**WHAT THE TASK REQUIRES**. Would you filter these records and copy every line that has the word "moneyAuthor"?

[Start of section]

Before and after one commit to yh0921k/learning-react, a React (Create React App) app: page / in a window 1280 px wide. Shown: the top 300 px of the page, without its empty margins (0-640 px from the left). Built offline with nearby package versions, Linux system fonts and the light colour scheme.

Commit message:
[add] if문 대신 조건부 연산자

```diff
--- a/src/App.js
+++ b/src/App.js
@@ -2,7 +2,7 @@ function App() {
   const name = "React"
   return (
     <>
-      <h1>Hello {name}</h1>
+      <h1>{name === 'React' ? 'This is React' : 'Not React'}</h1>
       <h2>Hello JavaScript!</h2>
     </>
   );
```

[End of section]
[Start of section]

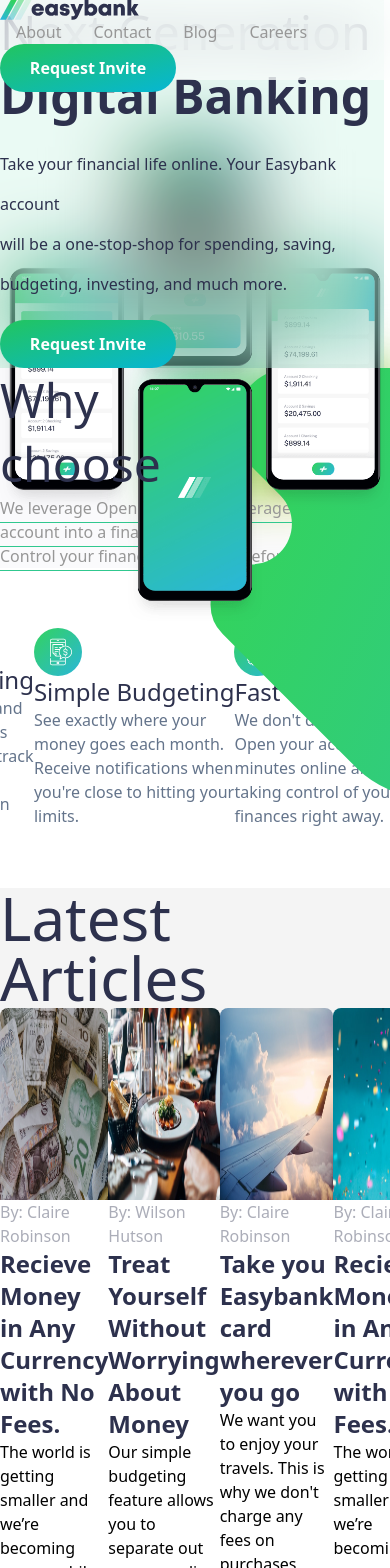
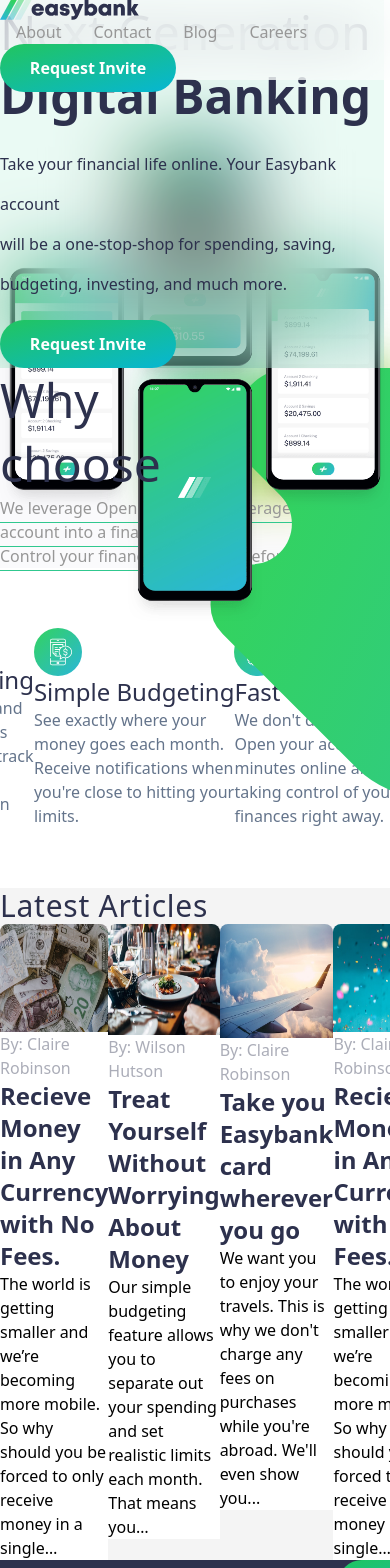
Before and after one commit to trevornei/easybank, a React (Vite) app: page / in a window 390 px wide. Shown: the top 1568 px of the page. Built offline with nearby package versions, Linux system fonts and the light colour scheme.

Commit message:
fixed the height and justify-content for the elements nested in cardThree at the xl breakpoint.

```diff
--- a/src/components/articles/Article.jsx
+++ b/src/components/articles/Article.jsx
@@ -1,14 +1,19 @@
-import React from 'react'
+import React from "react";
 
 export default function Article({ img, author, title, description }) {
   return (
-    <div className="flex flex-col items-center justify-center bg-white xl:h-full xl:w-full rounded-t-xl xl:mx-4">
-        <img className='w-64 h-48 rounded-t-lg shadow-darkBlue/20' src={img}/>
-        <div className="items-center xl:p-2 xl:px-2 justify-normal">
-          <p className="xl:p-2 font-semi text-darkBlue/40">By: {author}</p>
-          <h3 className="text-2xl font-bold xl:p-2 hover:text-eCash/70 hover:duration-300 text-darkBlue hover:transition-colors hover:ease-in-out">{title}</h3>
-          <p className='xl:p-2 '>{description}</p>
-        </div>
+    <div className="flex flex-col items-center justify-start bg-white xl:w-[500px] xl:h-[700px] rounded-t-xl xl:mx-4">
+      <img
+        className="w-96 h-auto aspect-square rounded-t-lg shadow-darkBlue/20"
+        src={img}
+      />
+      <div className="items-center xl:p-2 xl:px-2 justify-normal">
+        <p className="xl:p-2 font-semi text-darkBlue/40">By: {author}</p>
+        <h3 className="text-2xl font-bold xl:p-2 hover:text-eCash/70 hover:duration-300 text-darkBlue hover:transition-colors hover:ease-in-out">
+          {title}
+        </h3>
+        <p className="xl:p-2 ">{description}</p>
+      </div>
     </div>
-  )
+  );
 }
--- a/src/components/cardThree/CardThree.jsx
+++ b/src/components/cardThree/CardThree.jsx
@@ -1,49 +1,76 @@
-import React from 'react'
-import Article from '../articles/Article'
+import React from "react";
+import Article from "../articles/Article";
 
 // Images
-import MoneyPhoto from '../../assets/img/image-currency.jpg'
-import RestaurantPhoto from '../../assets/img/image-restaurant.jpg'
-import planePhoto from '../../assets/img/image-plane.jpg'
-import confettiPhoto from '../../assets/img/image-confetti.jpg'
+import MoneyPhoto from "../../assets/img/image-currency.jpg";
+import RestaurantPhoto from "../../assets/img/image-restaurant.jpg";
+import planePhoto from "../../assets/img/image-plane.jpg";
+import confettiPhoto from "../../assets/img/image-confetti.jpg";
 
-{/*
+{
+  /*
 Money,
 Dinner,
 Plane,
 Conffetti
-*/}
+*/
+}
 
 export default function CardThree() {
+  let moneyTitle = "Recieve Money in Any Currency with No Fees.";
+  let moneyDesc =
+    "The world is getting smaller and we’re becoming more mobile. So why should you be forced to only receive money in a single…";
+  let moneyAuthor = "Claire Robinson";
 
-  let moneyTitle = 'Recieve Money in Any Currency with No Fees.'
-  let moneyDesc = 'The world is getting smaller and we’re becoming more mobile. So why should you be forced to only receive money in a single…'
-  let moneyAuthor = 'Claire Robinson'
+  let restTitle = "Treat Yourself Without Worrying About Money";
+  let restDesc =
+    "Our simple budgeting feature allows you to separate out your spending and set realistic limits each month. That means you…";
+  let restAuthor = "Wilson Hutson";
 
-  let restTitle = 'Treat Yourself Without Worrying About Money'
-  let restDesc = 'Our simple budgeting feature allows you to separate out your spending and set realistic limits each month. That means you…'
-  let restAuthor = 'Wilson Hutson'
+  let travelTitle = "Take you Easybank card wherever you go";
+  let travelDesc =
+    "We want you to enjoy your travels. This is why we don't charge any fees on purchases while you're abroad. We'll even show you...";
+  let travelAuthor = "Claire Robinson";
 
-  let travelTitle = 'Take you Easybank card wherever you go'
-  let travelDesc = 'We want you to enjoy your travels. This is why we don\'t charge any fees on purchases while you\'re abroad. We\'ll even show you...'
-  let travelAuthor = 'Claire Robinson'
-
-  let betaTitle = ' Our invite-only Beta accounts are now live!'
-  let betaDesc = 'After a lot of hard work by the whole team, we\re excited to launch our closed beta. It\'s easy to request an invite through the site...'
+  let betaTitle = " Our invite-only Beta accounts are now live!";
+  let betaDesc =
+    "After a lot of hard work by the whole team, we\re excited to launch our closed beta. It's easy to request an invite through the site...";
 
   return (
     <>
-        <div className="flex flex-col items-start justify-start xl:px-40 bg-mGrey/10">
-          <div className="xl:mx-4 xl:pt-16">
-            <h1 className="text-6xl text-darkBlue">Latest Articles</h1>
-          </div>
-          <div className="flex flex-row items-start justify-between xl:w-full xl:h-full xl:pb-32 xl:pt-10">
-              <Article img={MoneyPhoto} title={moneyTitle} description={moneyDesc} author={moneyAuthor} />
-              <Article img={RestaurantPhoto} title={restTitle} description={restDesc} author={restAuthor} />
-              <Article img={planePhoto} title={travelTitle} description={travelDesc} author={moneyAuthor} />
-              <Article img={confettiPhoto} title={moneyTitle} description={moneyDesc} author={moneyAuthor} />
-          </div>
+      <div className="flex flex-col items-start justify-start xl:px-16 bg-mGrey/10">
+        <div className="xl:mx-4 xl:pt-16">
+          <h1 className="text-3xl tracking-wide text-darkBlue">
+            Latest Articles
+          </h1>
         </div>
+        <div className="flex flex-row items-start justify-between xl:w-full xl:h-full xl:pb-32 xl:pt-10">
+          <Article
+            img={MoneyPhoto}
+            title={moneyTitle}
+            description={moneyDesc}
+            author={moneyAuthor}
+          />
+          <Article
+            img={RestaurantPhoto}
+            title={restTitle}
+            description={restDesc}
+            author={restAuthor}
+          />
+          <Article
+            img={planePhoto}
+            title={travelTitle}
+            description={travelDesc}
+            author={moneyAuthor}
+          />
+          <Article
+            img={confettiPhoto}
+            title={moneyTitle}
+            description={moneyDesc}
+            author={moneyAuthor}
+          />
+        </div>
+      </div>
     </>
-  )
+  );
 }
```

[End of section]

**RESULT BELOW**.
+  let moneyAuthor = "Claire Robinson";
-  let moneyAuthor = 'Claire Robinson'
-              <Article img={MoneyPhoto} title={moneyTitle} description={moneyDesc} author={moneyAuthor} />
-              <Article img={planePhoto} title={travelTitle} description={travelDesc} author={moneyAuthor} />
-              <Article img={confettiPhoto} title={moneyTitle} description={moneyDesc} author={moneyAuthor} />
+            author={moneyAuthor}
+            author={moneyAuthor}
+            author={moneyAuthor}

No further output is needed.